[Change detection outputs]

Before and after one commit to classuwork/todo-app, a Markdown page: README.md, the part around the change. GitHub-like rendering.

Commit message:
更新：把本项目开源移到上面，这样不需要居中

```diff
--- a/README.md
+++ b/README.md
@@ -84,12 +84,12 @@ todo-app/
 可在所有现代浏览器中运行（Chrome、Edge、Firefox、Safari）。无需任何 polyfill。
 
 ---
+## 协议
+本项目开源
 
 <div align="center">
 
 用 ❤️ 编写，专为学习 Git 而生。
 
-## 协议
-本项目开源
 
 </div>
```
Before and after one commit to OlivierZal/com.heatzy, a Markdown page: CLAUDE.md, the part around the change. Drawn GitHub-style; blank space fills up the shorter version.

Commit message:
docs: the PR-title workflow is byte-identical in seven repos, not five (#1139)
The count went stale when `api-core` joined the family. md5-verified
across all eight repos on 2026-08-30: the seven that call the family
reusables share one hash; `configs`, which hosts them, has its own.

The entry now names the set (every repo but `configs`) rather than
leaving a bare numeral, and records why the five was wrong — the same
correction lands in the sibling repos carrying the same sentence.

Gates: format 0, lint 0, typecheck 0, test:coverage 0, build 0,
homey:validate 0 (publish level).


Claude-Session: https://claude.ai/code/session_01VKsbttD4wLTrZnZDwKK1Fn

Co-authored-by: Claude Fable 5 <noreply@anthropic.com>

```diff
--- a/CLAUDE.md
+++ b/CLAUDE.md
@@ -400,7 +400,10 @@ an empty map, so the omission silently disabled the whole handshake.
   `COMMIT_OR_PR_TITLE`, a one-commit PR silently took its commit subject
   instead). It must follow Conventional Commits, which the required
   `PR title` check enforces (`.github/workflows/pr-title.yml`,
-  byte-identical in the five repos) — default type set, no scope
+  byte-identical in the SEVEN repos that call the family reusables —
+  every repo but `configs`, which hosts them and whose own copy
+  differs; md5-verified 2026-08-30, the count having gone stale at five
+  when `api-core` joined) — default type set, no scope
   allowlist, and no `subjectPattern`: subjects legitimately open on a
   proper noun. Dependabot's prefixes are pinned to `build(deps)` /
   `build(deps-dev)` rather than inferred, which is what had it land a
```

[Task requirements] All the lines above should be written out once more, exactly.

[Solution below]
Before and after one commit to classuwork/todo-app, a Markdown page: README.md, the part around the change. GitHub-like rendering.

Commit message:
更新：把本项目开源移到上面，这样不需要居中

```diff
--- a/README.md
+++ b/README.md
@@ -84,12 +84,12 @@ todo-app/
 可在所有现代浏览器中运行（Chrome、Edge、Firefox、Safari）。无需任何 polyfill。
 
 ---
+## 协议
+本项目开源
 
 <div align="center">
 
 用 ❤️ 编写，专为学习 Git 而生。
 
-## 协议
-本项目开源
 
 </div>
```
Before and after one commit to OlivierZal/com.heatzy, a Markdown page: CLAUDE.md, the part around the change. Drawn GitHub-style; blank space fills up the shorter version.

Commit message:
docs: the PR-title workflow is byte-identical in seven repos, not five (#1139)
The count went stale when `api-core` joined the family. md5-verified
across all eight repos on 2026-08-30: the seven that call the family
reusables share one hash; `configs`, which hosts them, has its own.

The entry now names the set (every repo but `configs`) rather than
leaving a bare numeral, and records why the five was wrong — the same
correction lands in the sibling repos carrying the same sentence.

Gates: format 0, lint 0, typecheck 0, test:coverage 0, build 0,
homey:validate 0 (publish level).


Claude-Session: https://claude.ai/code/session_01VKsbttD4wLTrZnZDwKK1Fn

Co-authored-by: Claude Fable 5 <noreply@anthropic.com>

```diff
--- a/CLAUDE.md
+++ b/CLAUDE.md
@@ -400,7 +400,10 @@ an empty map, so the omission silently disabled the whole handshake.
   `COMMIT_OR_PR_TITLE`, a one-commit PR silently took its commit subject
   instead). It must follow Conventional Commits, which the required
   `PR title` check enforces (`.github/workflows/pr-title.yml`,
-  byte-identical in the five repos) — default type set, no scope
+  byte-identical in the SEVEN repos that call the family reusables —
+  every repo but `configs`, which hosts them and whose own copy
+  differs; md5-verified 2026-08-30, the count having gone stale at five
+  when `api-core` joined) — default type set, no scope
   allowlist, and no `subjectPattern`: subjects legitimately open on a
   proper noun. Dependabot's prefixes are pinned to `build(deps)` /
   `build(deps-dev)` rather than inferred, which is what had it land a
```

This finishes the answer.